Sunday, 30 March 2008
The first time I saw Margaret Lockwood in film, I was around 15, staying at home with flu from school, and miserably tucked up on the sofa watching The Wicked Lady.
As a young girl, not only did I think she was beautiful, but I loved the typecast roles of a gold-digging minx she played in this film and others. They suited her, but they were a disappointment to her own acting ambitions.
Recently there has been a Lockwood season at the BFI and I have indulged in a couple of afternoons watching The Man in Grey and Jassy. The former is actually a hugely enjoyable film - with a script amusingly identical to The Wicked Lady, but that's okay, because if she had been in twenty films that are a variation of The Wicked Lady, I'd be happy. The second film, Jassy, is a bit daft and unfortunately shot in colour and this doesn't detract from her beauty, but she seems less mysteriously mischevious somehow.
The woman should always have played a gun-toting social climber. In her acting career and in her personal life she was uncompromising. As Phil Norman notes in his book 'TV Cream's Anatomy of Cinema', 'at RADA,
she refused to kowtow to the strangulated 'how verreh verreh love-lay' diction drilled into the other pupils'. Apparently too, she had a filthy, kitchen hand's laugh and a crude tongue that would make a naval officer blush.

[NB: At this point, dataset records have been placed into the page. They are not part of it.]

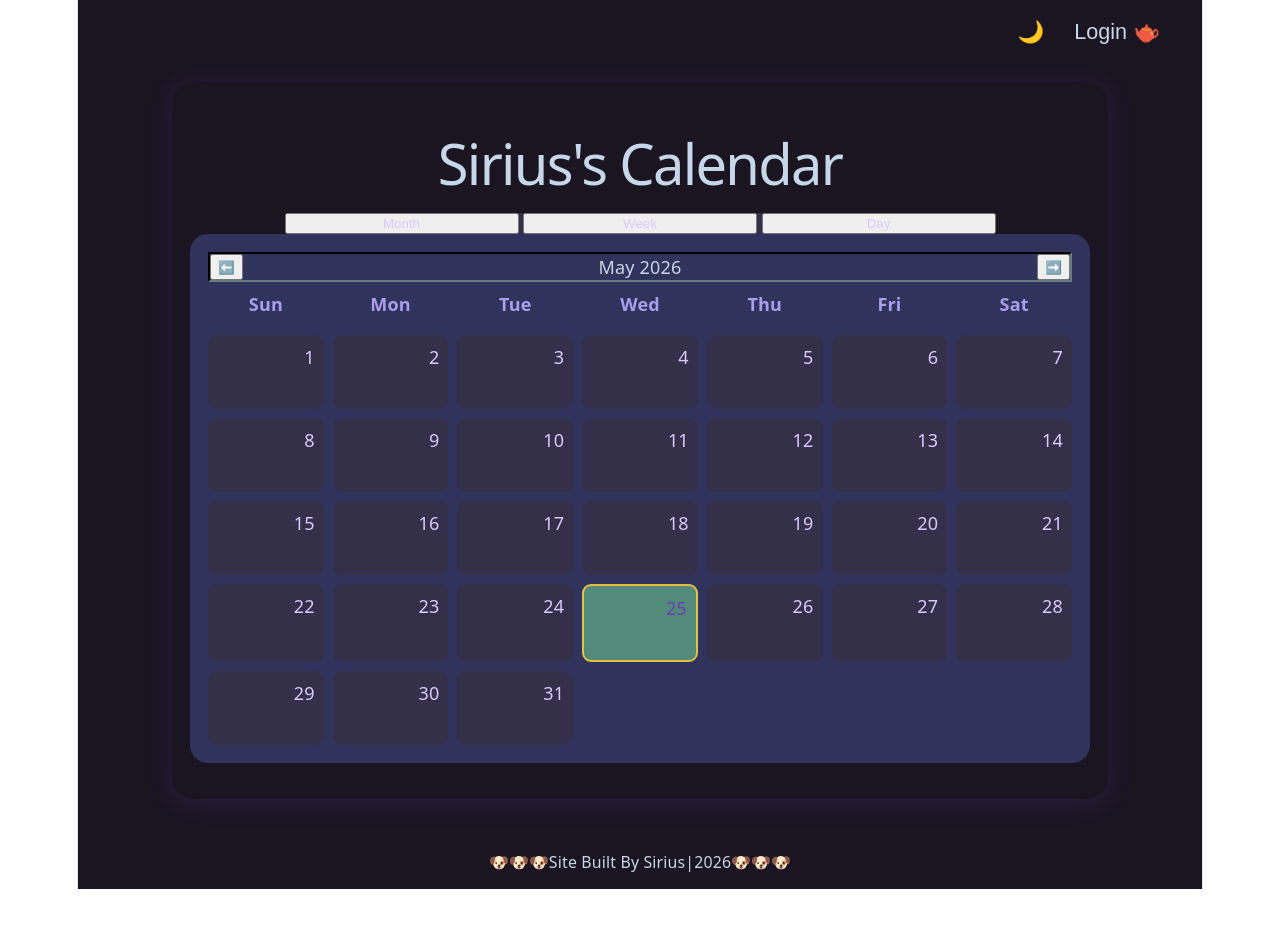
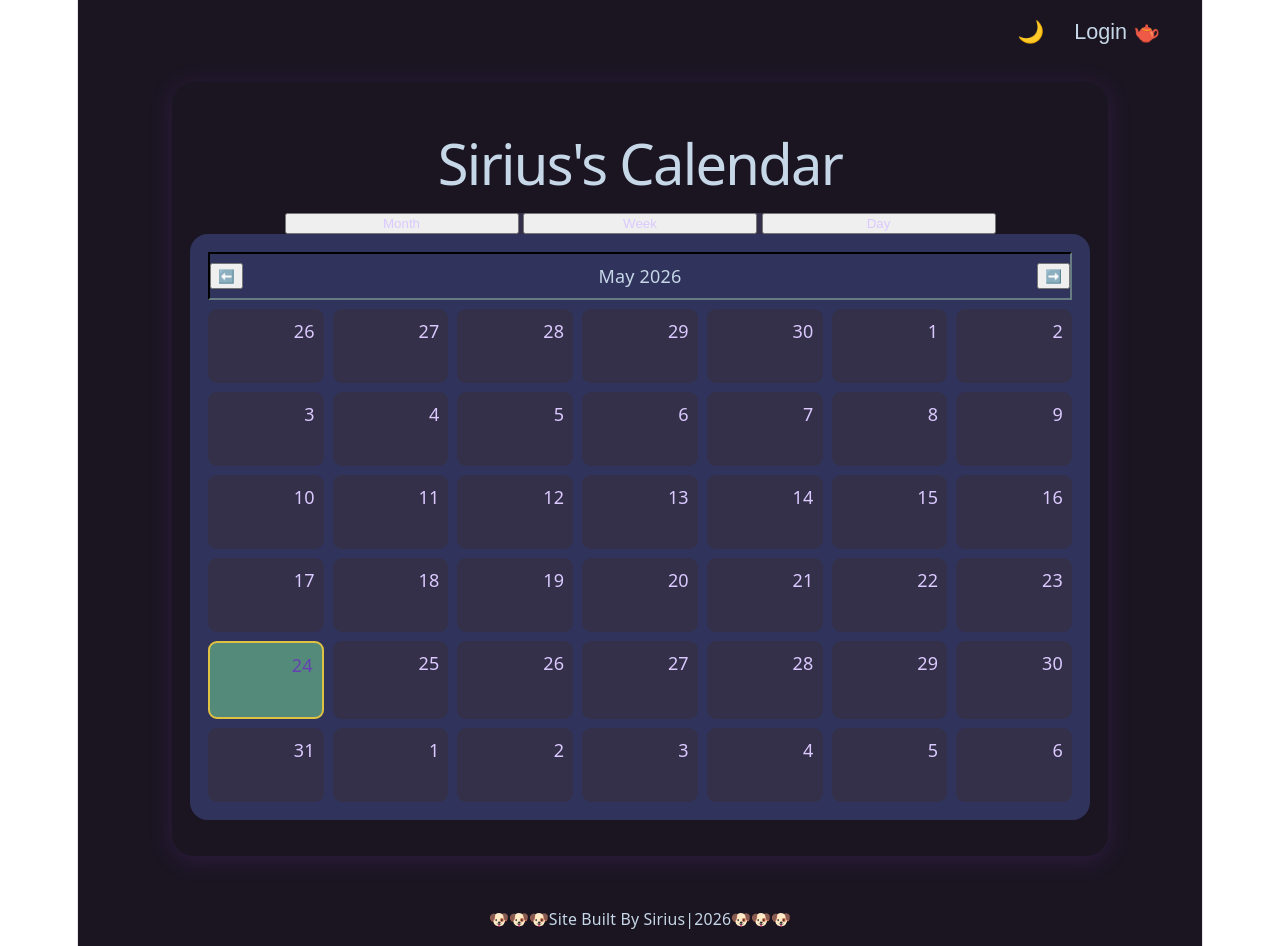
Before and after one commit to poisonpsychicghost-hue/Vue-Calendar-Project, a Vue app: page / in a window 1280 px wide. Before the commit the page ends 889 px from the top, so only its background shows below. Built offline with nearby package versions, Linux system fonts and the light colour scheme.

Commit message:
Incorporated date-fns into Monthly View Set Hooks for Prev + Next Month.

```diff
--- a/src/components/MonthlyView.vue
+++ b/src/components/MonthlyView.vue
@@ -21,68 +21,57 @@
 
         <!-- Calendar Grid-->
         <div class="grid">
-            <div :class="['weekday', theme]" v-for="day in weekdays" :key="day">{{ day }}</div>
-            <div :class="['day-cell', theme, {today: day.isToday}]" v-for="day in days" :key="day.date" >
-                {{ day.number }}
-                <!--Weather Icon and Color Tags-->
-            </div>
-        </div>
+  <div :class="['weekday', theme]" v-for="d in weekdays" :key="d">{{ d }}</div>
+  <div
+    v-for="day in monthDays"
+    :key="day.dateStr"
+    :class="['day-cell', theme, {today: day.isToday, 'other-month': day.monthNum !== month.value }]"
+  >
+    {{ day.dayNum }}
+    <!-- Weather icon, ToDo count, etc. -->
+  </div>
+</div>
     </div>
 </template>
 
 <script setup>
-import { ref } from 'vue'
+import { ref, computed } from 'vue'
+import { getMonthDays } from '../api/dateController'
+import { addMonths, subMonths } from 'date-fns'
 
-const props = defineProps(['theme'])
-const monthName = ref('May')
-const year = ref(2026)
-// const firstDay = new Date(year.value, monthIndex, 1)
-// const firstWeekday = firstDay.getDay() // 0 (Sun) to 6 (Sat)
-// Add empty slots to `days` before filling real days
 
-//Dummy Placeholders — Replace with API Calendar Logic Later
-const weekdays = ['Sun', 'Mon', 'Tue', 'Wed', 'Thu', 'Fri', 'Sat']
-const days = [
-    //Import from Calendar API to Replace DateBoard
-    {date: '2026-05-01', number: 1, isToday: false},
-    {date: '2026-05-02', number: 2, isToday: false},
-    {date: '2026-05-03', number: 3, isToday: false},
-    {date: '2026-05-04', number: 4, isToday: false},
-    {date: '2026-05-05', number: 5, isToday: false},
-    {date: '2026-05-06', number: 6, isToday: false},
-    {date: '2026-05-07', number: 7, isToday: false},
-    {date: '2026-05-08', number: 8, isToday: false},
-    {date: '2026-05-09', number: 9, isToday: false},
-    {date: '2026-05-10', number: 10, isToday: false},
-    {date: '2026-05-11', number: 11, isToday: false},
-    {date: '2026-05-12', number: 12, isToday: false},
-    {date: '2026-05-13', number: 13, isToday: false},
-    {date: '2026-05-14', number: 14, isToday: false},
-    {date: '2026-05-15', number: 15, isToday: false},
-    {date: '2026-05-16', number: 16, isToday: false},
-    {date: '2026-05-17', number: 17, isToday: false},
-    {date: '2026-05-18', number: 18, isToday: false},
-    {date: '2026-05-19', number: 19, isToday: false},
-    {date: '2026-05-20', number: 20, isToday: false},
-    {date: '2026-05-21', number: 21, isToday: false},
-    {date: '2026-05-22', number: 22, isToday: false},
-    {date: '2026-05-23', number: 23, isToday: false},
-    {date: '2026-05-24', number: 24, isToday: false},
-    {date: '2026-05-25', number: 25, isToday: true},
-    {date: '2026-05-26', number: 26, isToday: false},
-    {date: '2026-05-27', number: 27, isToday: false},
-    {date: '2026-05-28', number: 28, isToday: false},
-    {date: '2026-05-29', number: 29, isToday: false},
-    {date: '2026-05-30', number: 30, isToday: false},
-    {date: '2026-05-31', number: 31, isToday: false}
+const props = defineProps(['theme']);
+const year = ref(new Date().getFullYear());
+const month = ref(new Date().getMonth()); //Jan = 0 - Dec = 11
+const monthDays = computed(() => getMonthDays(year.value, month.value));
+const monthNameList = [
+    {index: 0, name: 'January'},
+    {index: 1, name: 'February'},
+    {index: 2, name: 'March'},
+    {index: 3, name: 'April'},
+    {index: 4, name: 'May'},
+    {index: 5, name: 'June'},
+    {index: 6, name: 'July'},
+    {index: 7, name: 'August'},
+    {index: 8, name: 'September'},
+    {index: 9, name: 'October'},
+    {index: 10, name: 'November'},
+    {index: 11, name: 'December'}
+
 ]
+const monthName = computed(() => monthNameList[month.value].name)
+
 
 function prevMonth() {
-    //Fill in with API logic
+  const date = subMonths(new Date(year.value, month.value, 1), 1)
+  year.value = date.getFullYear()
+  month.value = date.getMonth()
 }
 
 function nextMonth() {
-    //Fill in with API logic
+  const date = addMonths(new Date(year.value, month.value, 1), 1)
+  year.value = date.getFullYear()
+  month.value = date.getMonth()
 }
 
 </script>
@@ -103,7 +92,7 @@ function nextMonth() {
     justify-content: space-between;
     font-size: 1rem;
     margin-bottom: .5rem;
-    padding: o.5rem 0;
+    padding: 0.5rem 0;
     border:  2px inset #242c2e;
 }
 .grid {
```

Less of a wicked lady, more of a minx, in my opinion.
And so...until our next merry meeting 'heroine addicts'...
Margaret Lockwood (born 15 September, 1916 )